The evangelist is on a mission to make converts. As you can see in the first year the evangelist reached 365 people, whereas the discipler reached only 2, and the disciple group of 4, reach only 3. But pay close attention as the years go on. At the end of sixteen years, the disciple group of four has reached and discipled 43,046,721 compared to the evangelist who made converts of 5,840. The evangelist was more concerned with addition, instead of multiplication. I read a pastor’s church bio a few years ago and he boasted on the number of people he preaches to weekly. That is fine. But how many of those people have been discipled or discipling someone else?
Luke 6:40 ” A disciple is not greater than his teacher, but everyone when fully trained will be like his teacher.”
After investing thirty years of ministry and tens of millions of dollars in facilities, and programs, Bill Hybels, Senior Pastor of Willow Creek Community Church publicly apologized to his congregation for failing to make disciples.(Growing Up p.8) That had to be a humbly experience. However, like Willow Creek, we all fall prey of attracting people more than helping people grow in their faith. We all fall prey to believing God is blessing our ministry based on numbers. We look at other ministries and assume the hand of God is there. We foolishly forget that we have the power to make things happen on our own. Just because it looks good on the outside, it doesn’t mean God is in the midst. Should we covet a drug dealer’s mansion? Should we covet the big business that is embezzling money? Should we covet the pastor’s megachurch even though there is sin riddled all through it? We need a wakeup call. We need to refocus. We need to be more concerned with investing in our personal growth – and the growth of other believers.
2 Timothy 2:2 ” You have heard me teach things that have been confirmed by many reliable witnesses. Now teach these truths to other trustworthy people who will be able to pass them on to others. “
The dicipleship group I am part of is the d4 group mentioned in the above figure. If we stay on the right track, we will disciple many people. The leader of my group was in a disciple group. Now she leads a disciple group. This is a one-year program. It is not for the faint. It is not something to fill our calendar with. It’s a sacrifice and commitment.
It is not like I have nothing else to do. I certainly don’t need to add anything else to my plate. I was asked to join a women’s Bible study that I turned down. However, this discipleship group I was willing to make adjustments for, because I realize how important being a disciple is in my walk with Jesus Christ.
Our small group of four might not make it the full year. We might dwindle down to three or two. That’s because it is not easy to follow Christ. We all want to be Christians, but how many of us really want to be a disciple?

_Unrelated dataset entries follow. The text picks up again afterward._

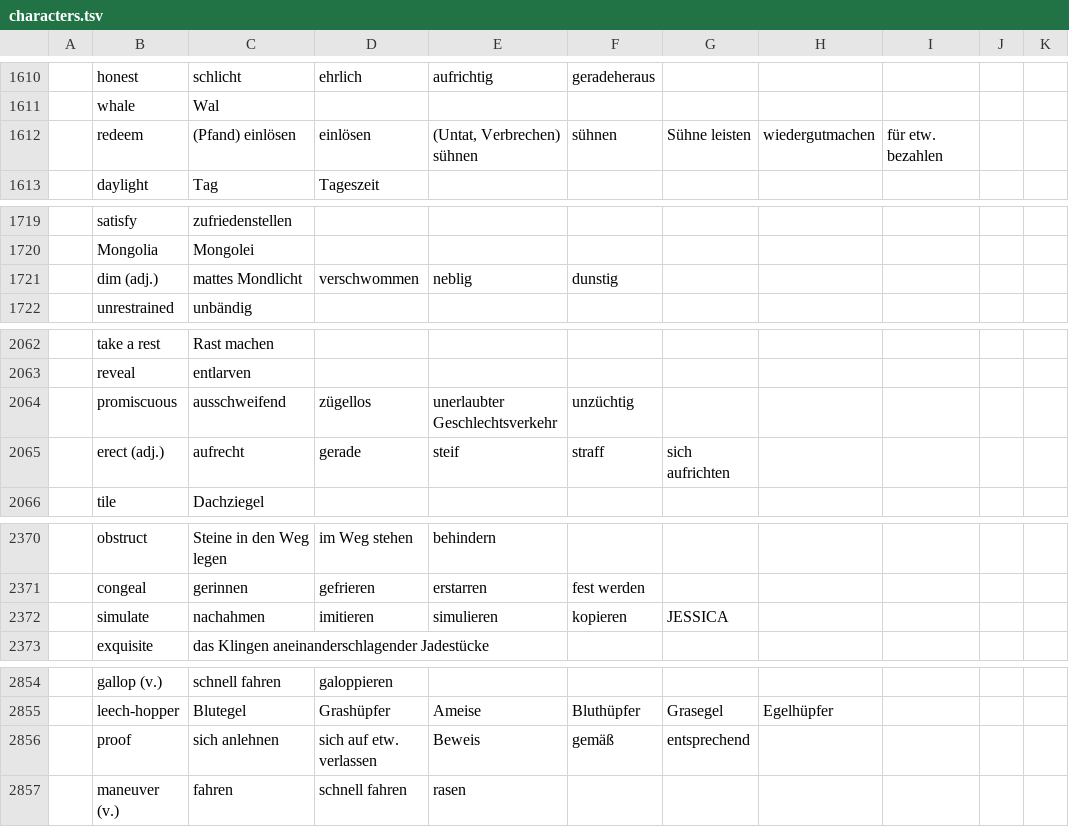
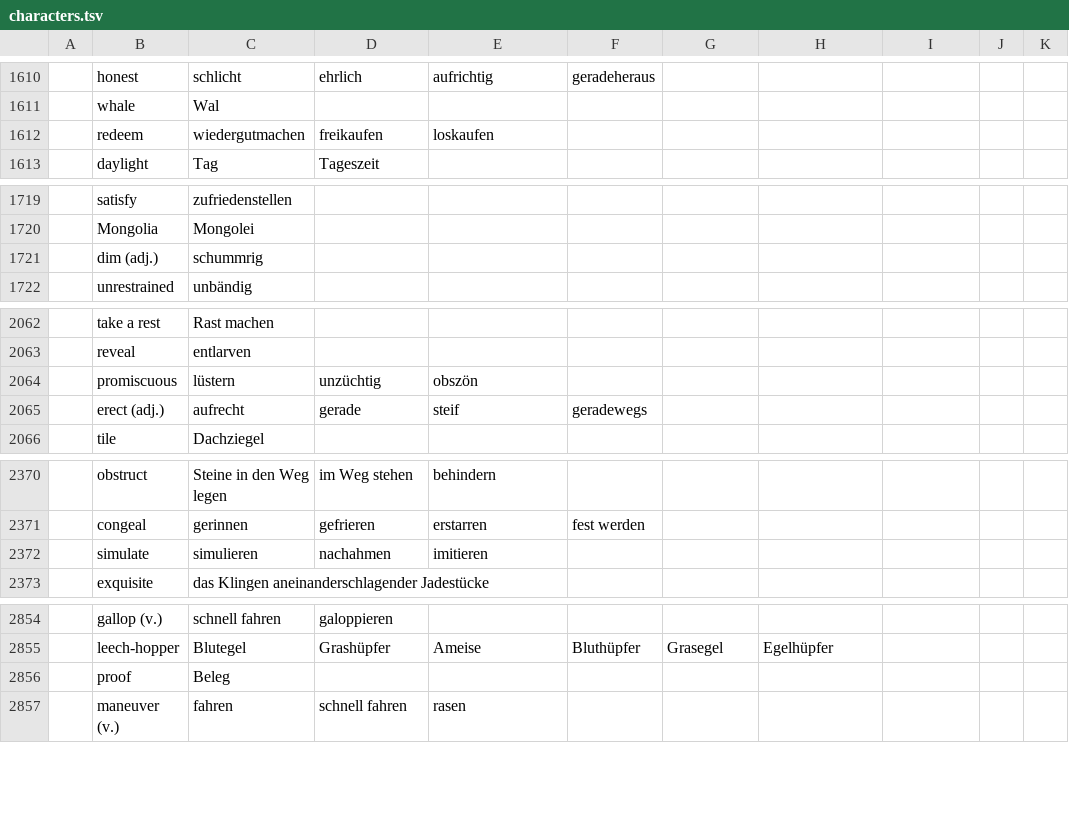
Before and after one commit to marcaltmann/hanzi, a TSV file: characters.tsv, drawn as a sheet; only a part is shown, gaps mark what is left out; the diff covers the shown part only; the diff names each change by its address in the sheet, - before the commit and + after, or states it on an @@ line.

Commit message:
Finish lesson 27

```diff
--- a/characters.tsv
+++ b/characters.tsv
-C1612: (Pfand) einlösen
+C1612: wiedergutmachen
-D1612: einlösen
+D1612: freikaufen
-E1612: (Untat, Verbrechen) sühnen
+E1612: loskaufen
-F1612: sühnen
+F1612: (empty)
-G1612: Sühne leisten
+G1612: (empty)
-H1612: wiedergutmachen
+H1612: (empty)
-I1612: für etw. bezahlen
+I1612: (empty)
-C1721: mattes Mondlicht
+C1721: schummrig
-D1721: verschwommen
+D1721: (empty)
-E1721: neblig
+E1721: (empty)
-F1721: dunstig
+F1721: (empty)
-C2064: ausschweifend
+C2064: lüstern
-D2064: zügellos
+D2064: unzüchtig
-E2064: unerlaubter Geschlechtsverkehr
+E2064: obszön
-F2064: unzüchtig
+F2064: (empty)
-F2065: straff
+F2065: geradewegs
-G2065: sich aufrichten
+G2065: (empty)
-C2372: nachahmen
+C2372: simulieren
-D2372: imitieren
+D2372: nachahmen
-E2372: simulieren
+E2372: imitieren
-F2372: kopieren
+F2372: (empty)
-G2372: JESSICA
+G2372: (empty)
-C2856: sich anlehnen
+C2856: Beleg
-D2856: sich auf etw. verlassen
+D2856: (empty)
-E2856: Beweis
+E2856: (empty)
-F2856: gemäß
+F2856: (empty)
-G2856: entsprechend
+G2856: (empty)
```
Also changed, not shown: 5 edited cells elsewhere in this file.
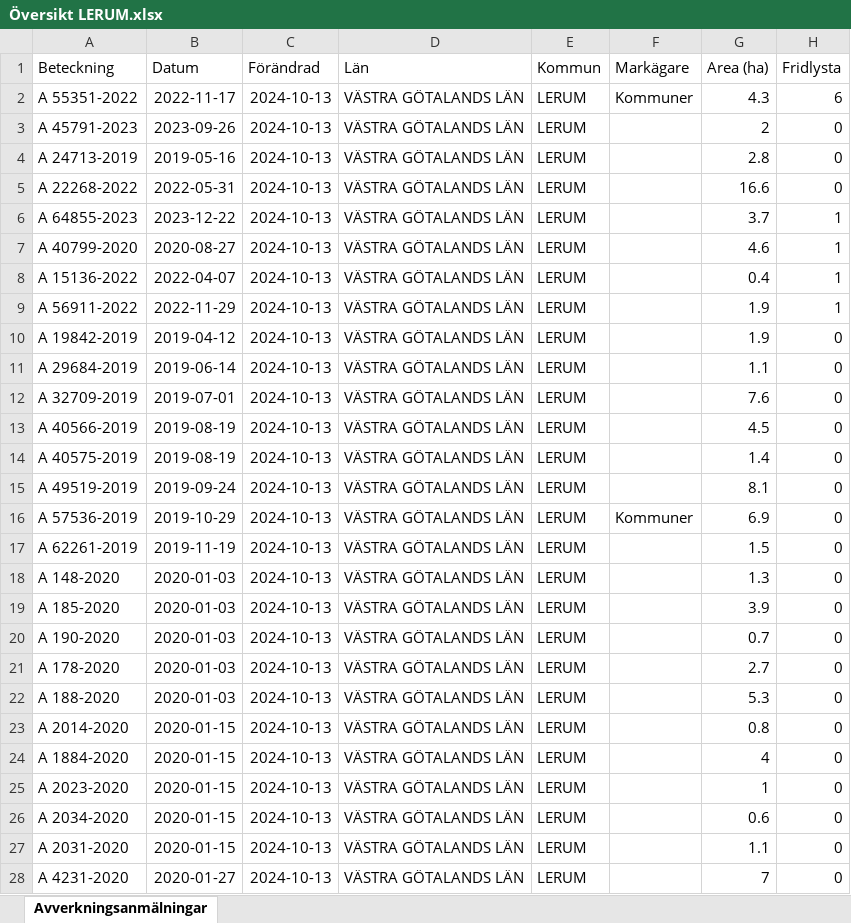
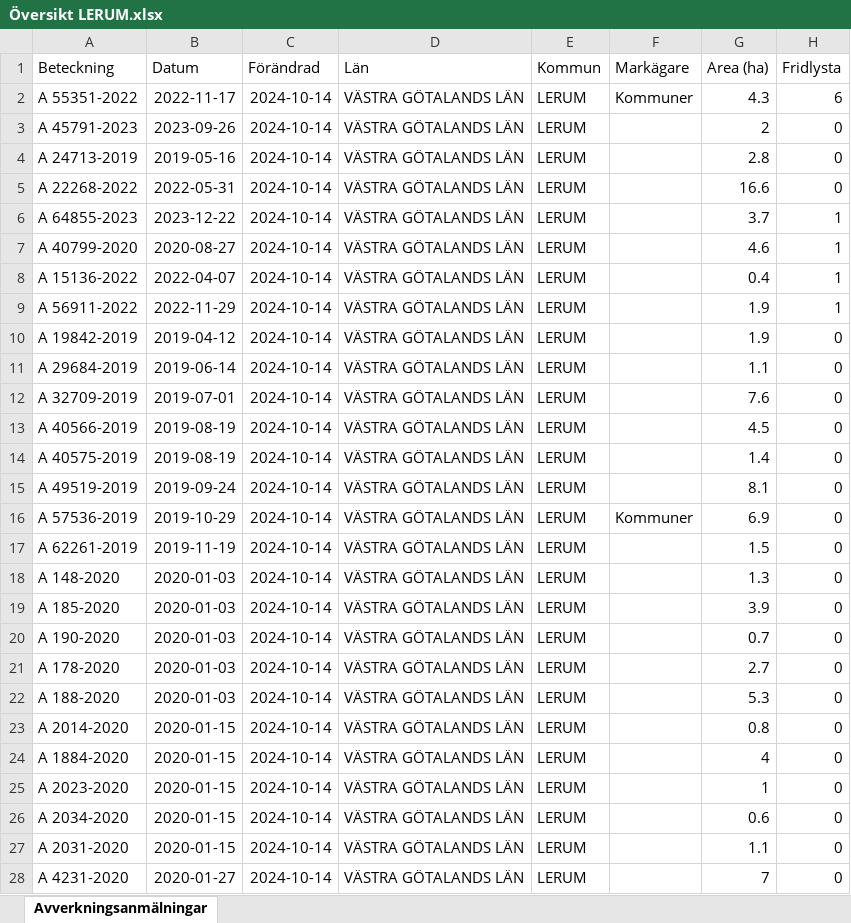
Before and after one commit to klasma/Logging_1441, an Excel workbook: Översikt LERUM.xlsx, sheet Avverkningsanmälningar, drawn as a sheet; only a part is shown; values as stored, in another font and other column widths than the file's, no borders; the diff covers the shown part only; the diff names each change by its address in the sheet, - before the commit and + after, or states it on an @@ line.

```diff
--- a/Översikt LERUM.xlsx (sheet Avverkningsanmälningar)
+++ b/Översikt LERUM.xlsx (sheet Avverkningsanmälningar)
-C2:C28 (Förändrad): 2024-10-13
+C2:C28 (Förändrad): 2024-10-14
```
Also changed, not shown: 149 edited cells elsewhere in this sheet, artfynd/A 15136-2022 artfynd.xlsx, artfynd/A 24713-2019 artfynd.xlsx, 43 other files.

The word Christian appears in the Bible three times (Acts 11:26, Acts 26:28, 1 Peter 4:16). However, the word disciple appears 269 times in the New Testament. Jesus came to make disciples. Next year after I complete my discipleship group, I will then lead a group for a year. Then the women I disciple will lead a group, and the cycle continues, as we continue to learn and teach others. New Christians are less likely to leave church or walk away from Jesus Christ when someone else has invested into their lives.
Sure – I love to write. I pray for my blog and for my readers. However, when it is all said and done, my true discipleship comes when I personally sacrifice my life as a disciple, and when I invest in the lives of other Christians.
A disciple is a leaner who is committed to growing and learning. Are you a disciple of Jesus Christ?
“God did not call me to be successful, He called me to be faithful.” Mother Teresa